Count the lines below that hold "style". Give the number without comment.
════
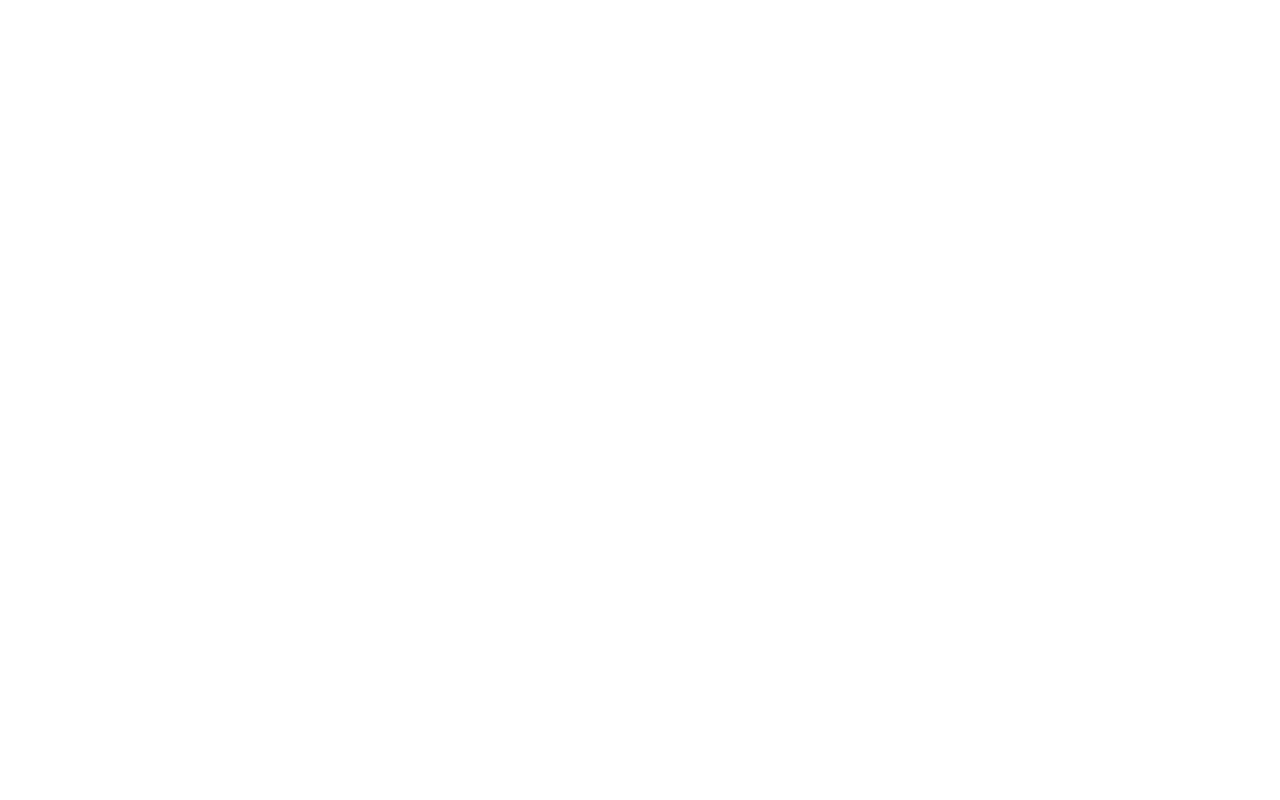
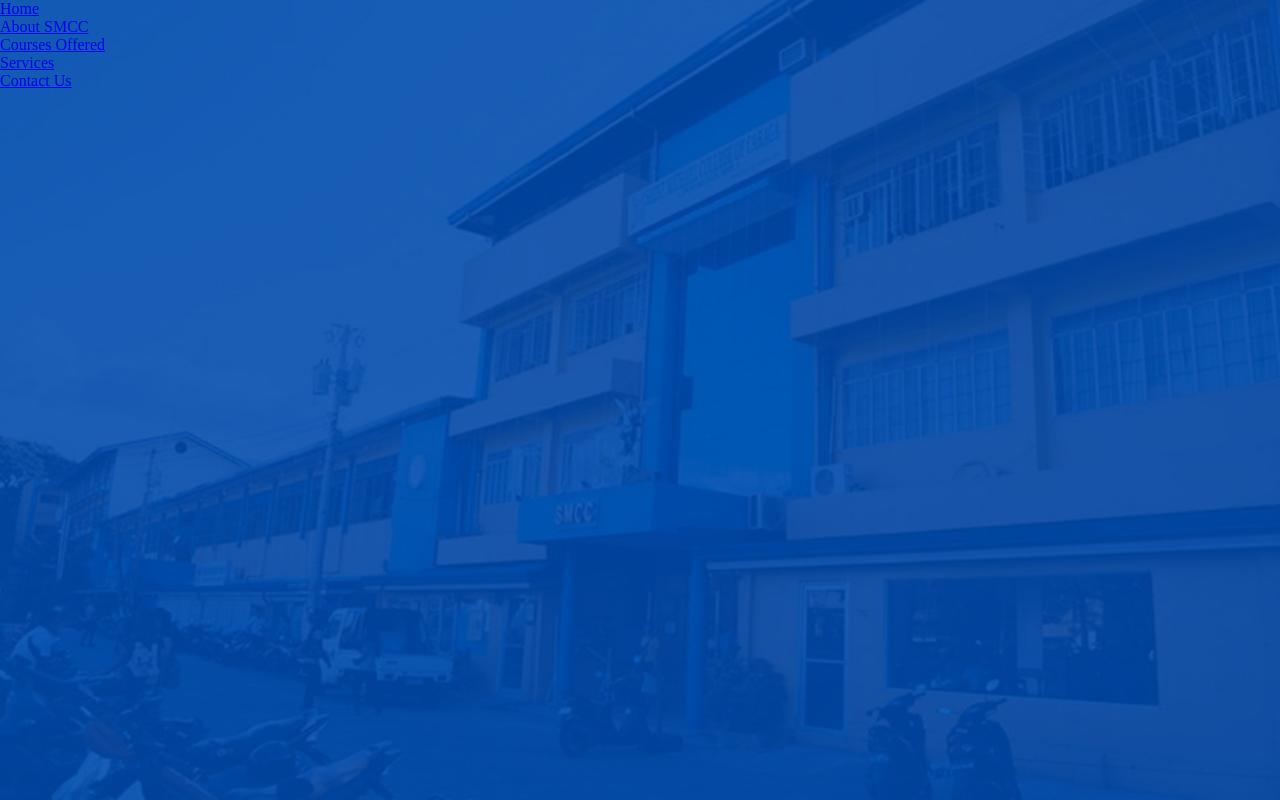
Before and after one commit to Ken-Allen/html-semantic-SMCCwebsite, a plain HTML site: page index.html in a window 1280 px wide. Drawn offline with Linux system fonts and the light colour scheme.

Commit message:
first commit

```diff
--- a/index.html
+++ b/index.html
@@ -3,11 +3,22 @@
 <head>
     <meta charset="UTF-8">
     <meta name="viewport" content="width=device-width, initial-scale=1.0">
+    <link rel="stylesheet" href="style.css">
     <title>SMCC Website</title>
 </head>
 <body>
 
-    <header></header>
+    <header>
+        <nav>
+            <ul class="nav_links">
+                <li><a href="index.html">Home</a></li>
+                <li><a href="#about">About SMCC</a></li>
+                <li><a href="#product">Courses Offered</a></li>
+                <li><a href="#promo">Services</a></li>
+                <li><a href="#contact">Contact Us</a></li>
+            </ul>
+        </nav>
+    </header>
     <main></main>
     <footer></footer>
 
--- a/style.css
+++ b/style.css
@@ -4,4 +4,9 @@
 }
 body{
     min-height: 100vh;
+    background-image: url(img/Bloo.jpg);
+    background-size: cover;
+    background-repeat: no-repeat;
+    background-position: center;
+
 }
```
════
● ANSWER BOX
3